Canon PowerShot G16
1/125 sec @ f/4, ISO 80, Custom white balance (Click for full res)

In extreme conditions you can opt for the HDR setting, although simply shooting Raw files should deliver enough exposure depth to satisfy your needs.

Auto white balance is similarly reliable, with the new multi-area white balance mode proving particularly impressive in mixed lighting conditions.

Canon PowerShot G16
1/400 sec @ f/4, ISO 1600, AWB, Spot metering (Click for full res)

Although the 12MP resolution might be lower than some competing compacts on paper, the way in which the G16 processes images, along with the sharpness of the lens, means that the camera resolves an impressive level of detail.

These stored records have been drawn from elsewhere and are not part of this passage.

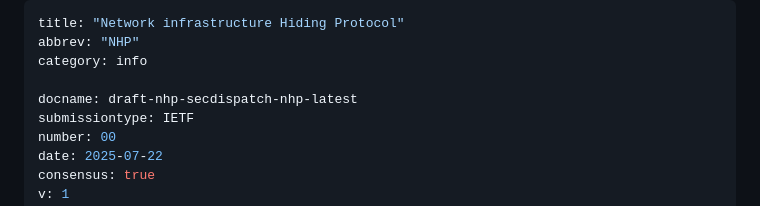
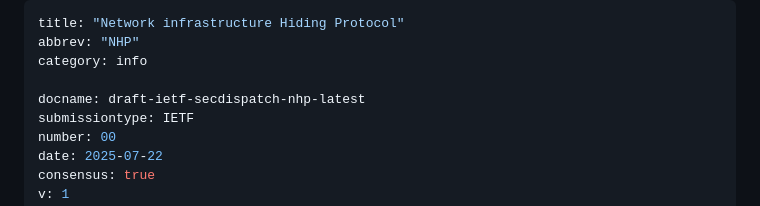
Before and after one commit to OpenNHP/ietf-rfc-nhp, a Markdown page: draft-ietf-secdispatch-nhp.md, the part around the change. Drawn GitHub-style.

Commit message:
Update draft labels

```diff
--- a/draft-ietf-secdispatch-nhp.md
+++ b/draft-ietf-secdispatch-nhp.md
@@ -3,7 +3,7 @@ title: "Network infrastructure Hiding Protocol"
 abbrev: "NHP"
 category: info
 
-docname: draft-nhp-secdispatch-nhp-latest
+docname: draft-ietf-secdispatch-nhp-latest
 submissiontype: IETF
 number: 00
 date: 2025-07-22
```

Canon PowerShot G16
1/40 sec @ f/2.8, ISO 400, AWB, Spot metering (Click for full res)

The only real area in which you could criticise the G16 is in terms of the way it handles noise at higher ISO settings in comparison to some of its peers. Although images are sharp and noise-free between ISO 80 and 800, between ISO 1600 and 6400 noise becomes more of an issue.

Although the G16 sports a high ISO 12,800 setting, by this point noise renders images almost unusable so should be best avoided.

Canon G16 review

Should I buy the Canon PowerShot G16?

There’s no escaping the fact that, at over £500, the Canon G16 is an expensive camera by any standards, let alone those of an advanced compact.

At that price the G16 will set you back more than some entry-level DSLR kits – such as the Pentax K-500 or Sony A58 – as well as some other impressive advanced compacts, including the Fujifilm X20 or Sony RX100.

With that in mind the Canon G16 does currently look a touch expensive. However, if you do decide to pick one up you’ll be doing so safe in the knowledge that it’s a fantastic camera that delivers on all fronts, and will certainly last you a good number of years.


While there’s no denying the Canon G16 is a pricey advanced compact, the combination of great build quality, stellar performance and fantastic image quality makes it one of the very best advanced compacts currently available.

Next, read our in-depth group test: the best cheap compact system cameras under £500

Trusted Score

rating-star rating-star rating-star rating-star rating-star

Score in detail

  • Value 6
  • Design 9
  • Features 8
  • Image Quality 9
  • Performance 8

Why trust our journalism?

Founded in 2004, Trusted Reviews exists to give our readers thorough, unbiased and independent advice on what to buy.

Today, we have millions of users a month from around the world, and assess more than 1,000 products a year.

author icon

Editorial independence

Editorial independence means being able to give an unbiased verdict about a product or company, with the avoidance of conflicts of interest. To ensure this is possible, every member of the editorial staff follows a clear code of conduct.

author icon

Professional conduct

We also expect our journalists to follow clear ethical standards in their work. Our staff members must strive for honesty and accuracy in everything they do. We follow the IPSO Editors’ code of practice to underpin these standards.